Cantor, a long-time supporter of school choice, used the speech to criticize New York City Democratic Mayor Bill de Blasio over his plans to rein in public charter schools.
Under Michael Bloomberg’s administration, charter schools were allowed to take buildings vacated through the closing of substandard traditional schools. Charters were also permitted to set up shop in unused space in existing school buildings as part of a policy, known as co-location. Bloomberg’s policy of offering free rent to charter schools proved particularly alluring in New York City’s expensive real estate market. These schools dramatically expanded during Bloomberg’s tenure, growing from 7 to 123 in 12 years.
During his campaign, de Blasio promised to charge rent to the wealthiest charter schools as part of a larger effort to slow the growth of these schools. He said that co-location has created tension in many communities across the city.
“This move could devastate the growth of education opportunity in such a competitive real estate market like New York City.

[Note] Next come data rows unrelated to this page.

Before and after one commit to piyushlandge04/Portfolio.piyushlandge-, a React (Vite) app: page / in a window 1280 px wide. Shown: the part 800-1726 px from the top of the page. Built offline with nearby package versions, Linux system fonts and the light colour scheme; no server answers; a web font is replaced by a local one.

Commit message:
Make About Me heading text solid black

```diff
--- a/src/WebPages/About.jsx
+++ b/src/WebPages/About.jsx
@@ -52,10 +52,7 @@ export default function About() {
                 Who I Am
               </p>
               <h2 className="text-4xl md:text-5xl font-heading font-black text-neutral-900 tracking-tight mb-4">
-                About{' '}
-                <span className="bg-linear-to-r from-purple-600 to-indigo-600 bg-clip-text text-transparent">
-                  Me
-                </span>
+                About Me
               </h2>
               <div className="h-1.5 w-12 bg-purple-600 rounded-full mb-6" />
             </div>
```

Just think of how many families will have their choices taken away if Mayor De Blasio pursues these policies,” Cantor said.

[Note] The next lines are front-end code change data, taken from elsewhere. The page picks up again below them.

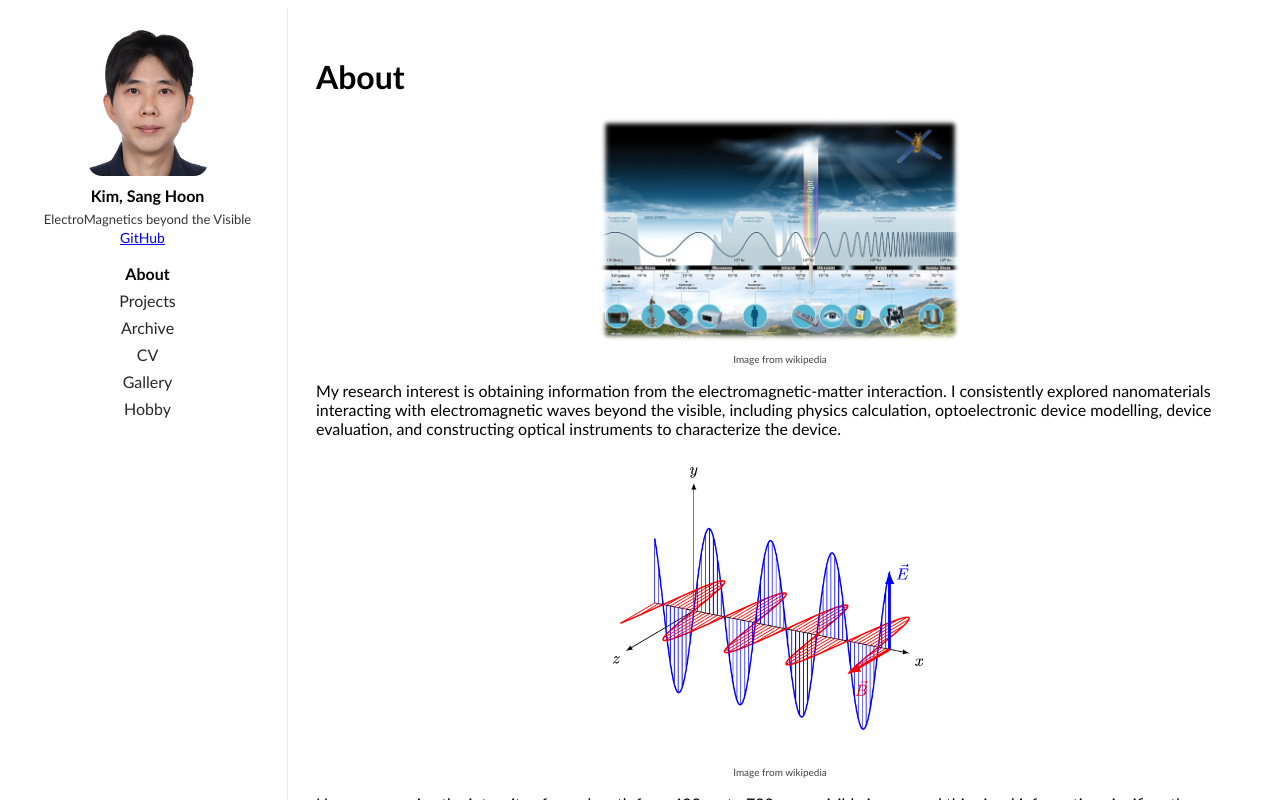
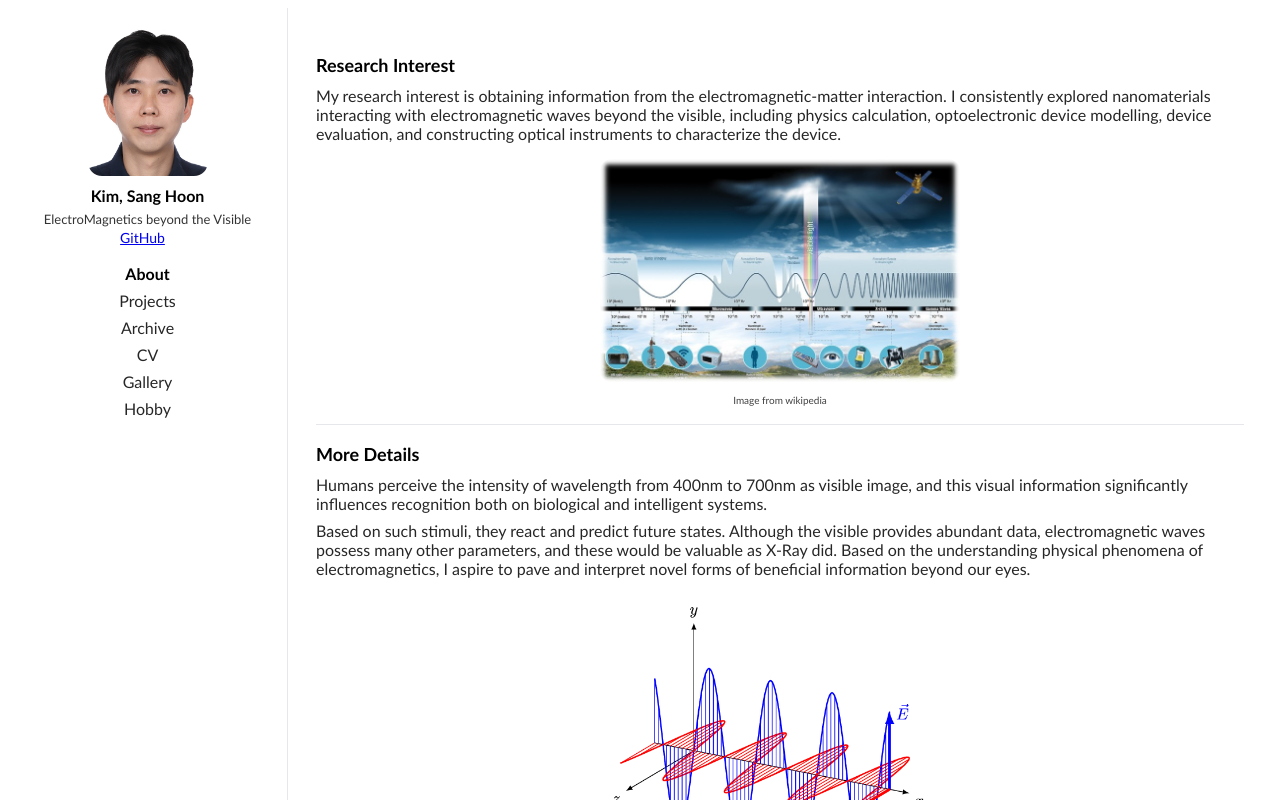
Before and after one commit to sanghoon6543/sanghoon6543.github.io, a React (Vite) app in the folder frontend/: page /hobby in a window 1280 px wide. Shown: the top 800 px of the page. Built offline with nearby package versions, Linux system fonts and the light colour scheme.

Commit message:
Modify About Page Structure

```diff
--- /dev/null
+++ b/frontend/src/data/about.json
@@ -0,0 +1,28 @@
+[
+  {
+    "id": "research interest",
+    "title": "Research Interest",
+    "paragraph": ["My research interest is obtaining information from the electromagnetic-matter interaction. I consistently explored nanomaterials interacting with electromagnetic waves beyond the visible, including physics calculation, optoelectronic device modelling, device evaluation, and constructing optical instruments to characterize the device."
+    ],
+    "images": [
+      {
+        "src": "/images/about/Electromagnetic Spectrum.jpg",
+        "alt": "ElectroMagnetic Spectrum",
+        "caption": "Image from wikipedia"
+      }
+    ]
+  },
+  {
+    "id": "examples overview",
+    "title": "More Details",
+    "paragraph": ["Humans perceive the intensity of wavelength from 400nm to 700nm as visible image, and this visual information significantly influences  recognition both on biological and intelligent systems.",
+    "Based on such stimuli, they react and predict future states. Although the visible provides abundant data, electromagnetic waves possess many other parameters, and these would be valuable as X-Ray did. Based on the understanding physical phenomena of electromagnetics, I aspire to pave and interpret novel forms of beneficial information beyond our eyes."],
+    "images": [
+      {
+        "src": "/images/about/EM-Wave.gif",
+        "alt": "ElectroMagnetic Wave",
+        "caption": "Image from wikipedia"
+      }
+    ]
+  }
+]
--- a/frontend/src/pages/About.jsx
+++ b/frontend/src/pages/About.jsx
@@ -1,4 +1,15 @@
 import React from "react";
+import sections from "../data/about.json"
+
+function Figure(props){
+    var img = props.img;
+    return (
+        <figure className = "about-figure">
+            <img className = "about-img" src={img.src} alt={img.alt || ""} />
+            {img.caption ? <figcaption className="about-caption">{img.caption}</figcaption>:null}
+        </figure>
+    );
+}
 
 export default function About() {
   React.useEffect(function () {
@@ -7,38 +18,48 @@ export default function About() {
 
   return (
     <div>
-      <h1>About</h1>
-       <figure style = {{ textAlign: "center", margin: "16px 0"}}>
-           <img
-              src = "/images/Electromagnetic Spectrum.jpg"
-              alt = "ElectroMagnetic Spectrum"
-              style = {{ width: "min(360px, 100%)", height: "auto", display: "block", margin: "12px auto", borderRadius: 12}} />
-          <figcaption style = {{ marginTop: 8, fontSize: 10, opacity: 0.75}}>
-              Image from wikipedia
-          </figcaption>
-       </figure>
-
-      <p> My research interest is obtaining information from the electromagnetic-matter interaction.
-          I consistently explored nanomaterials interacting with electromagnetic waves beyond the visible,
-          including physics calculation, optoelectronic device modelling, device evaluation, and
-          constructing optical instruments to characterize the device. </p>
-
-       <figure style = {{ textAlign: "center", margin: "16px 0"}}>
-          <img
-              src = "/images/EM-Wave.gif"
-              alt = "ElectroMagnetic Wave"
-              style = {{ width: "min(360px, 100%)", height: "auto", display: "block", margin: "12px auto", borderRadius: 12}} />
-            <figcaption style = {{ marginTop: 8, fontSize: 10, opacity: 0.75}}>
-              Image from wikipedia
-          </figcaption>
-       </figure>
-
-      <p> Humans perceive the intensity of wavelength from 400nm to 700nm as visible image,
-          and this visual information significantly influences recognition both on biological and intelligent systems.
-          Based on such stimuli, they react and predict future states. Although the visible provides abundant data,
-          electromagnetic waves possess many other parameters, and these would be valuable as X-Ray did. Based on the
-          understanding physical phenomena of electromagnetics, I aspire to pave and interpret novel forms of beneficial
-          information beyond our eyes. </p>
+{/*       <h1>About</h1> */}
+        <div className="about-list">
+            {sections.map(function (s) {
+                return (
+                    <section key={s.id} className="about-item" id={s.id}>
+                        <h2 className="about-title">{s.title}</h2>
+                         {(s.paragraph || []).map(function (text, idx) {
+                          return (<p key={s.id + "-p-" + idx} className="about-p">{text}</p>);
+                         })}
+                         {(s.images || []).map(function (img, idx) {
+                          return <Figure key={s.id + "-img-" + idx} img={img} />;
+                         })}
+                     </section>
+                );
+            })}
+        </div>
     </div>
-  );
+  )
 }
+//        <figure style = {{ textAlign: "center", margin: "16px 0"}}>
+//            <img
+//
+//            "style": {{ }} />,
+//
+//           <figcaption style = {{ }}>
+//               Image from wikipedia
+//           </figcaption>
+//        </figure>
+//
+//       <p>  </p>
+//
+//        <figure style = {{ textAlign: "center", margin: "16px 0"}}>
+//           <img
+//               src = "/images/EM-Wave.gif"
+//               alt = "ElectroMagnetic Wave"
+//               style = {{ width: "min(360px, 100%)", height: "auto", display: "block", margin: "12px auto", borderRadius: 12}} />
+//             <figcaption style = {{ marginTop: 8, fontSize: 10, opacity: 0.75}}>
+//               Image from wikipedia
+//           </figcaption>
+//        </figure>
+//
+//       <p>  </p>
+//     </div>
+//   );
+// }
--- a/frontend/src/styles/academic.css
+++ b/frontend/src/styles/academic.css
@@ -21,6 +21,14 @@ html, body {
 .ap-navlink { text-decoration: none; color: inherit; opacity: 0.85; }
 .ap-navlink.active { font-weight: 700; opacity: 1; }
 .ap-footer { margin-top: 60px; border-top: 1px solid #e5e7eb; padding-top: 14px; opacity: 0.7; font-size: 13px; }
+
+.about-item { padding: 18px 0; }
+.about-item + .about-item { border-top: 1px solid #e5e7eb; }
+.about-title { margin: 0 0 10px; font-size: 18px; }
+.about-p { margin: 0 0 8px; opacity: 0.85; }
+.about-figure { margin: 16px 0 0; text-align: center; }
+.about-img { width: min(360px, 100%); height: auto; display: block; margin: 12px auto; border-radius: 12px; }
+.about-caption { margin-top: 8px; font-size: 10px; opacity: 0.75; }
 
 .proj-item { padding: 18px 0;}
 .proj-item + .proj-item { border-top: 1px solid #e5e7eb; }
```
Also changed, not shown: frontend/public/images/about/EM-Wave.gif (added), frontend/public/images/about/Electromagnetic Spectrum.jpg (added).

“Mayor de Blasio should abandon this plan and allow New York’s charter schools to flourish,” he added.
Charter schools did not exist 25 years ago and currently enroll about 5 percent of public school students in the 42 states that allow the formation of charter schools. They are financed with tax dollars but independently run, and in most cases teachers do not belong to a union. They are often managed by nonprofit groups and have more freedom in deciding staffing, scheduling, and curriculum.
At the event, the Brookings Institution’s Brown Center on Education Policy released the results of its third annual Education Choice and Competition Index (ECCI). The ECCI analyses school choice and competition in the nation’s largest school districts and scores them based on a variety of factors. New York City, New Orleans, Houston and Denver top the list of friendliest cities for school choice.
Cantor also backed the District of Columbia’s voucher program and the Louisiana Scholarship Program, a school voucher initiative promoted by Gov. Bobby Jindal that was the subject of a lawsuit by the Justice Department over allegations that it “impedes desegregation.”
Cantor attacked the administration for its attempt to try to close the program and then seeking the right to closely monitor it. He urged U.S. Attorney General Eric Holder to visit the program and see it for himself.
President Obama, who has called for the expansion of charter schools, does not support voucher programs. He has repeatedly failed to include D.C.’s voucher program in his annual budget request. Congress has reauthorized the program anyway.
“School choice is under attack in the very places that top this year’s rankings,” Cantor said. “It is up to us in this room, and our allies across the nation, to work for and fight for the families and students who will suffer the consequences if school choice is taken away.”
He vowed to push back against those who threaten the “education revolution.”
“Our committees in the House will remain vigilant in their efforts to ensure no one from the government stands in the schoolhouse door between any child and a good education,” Cantor said.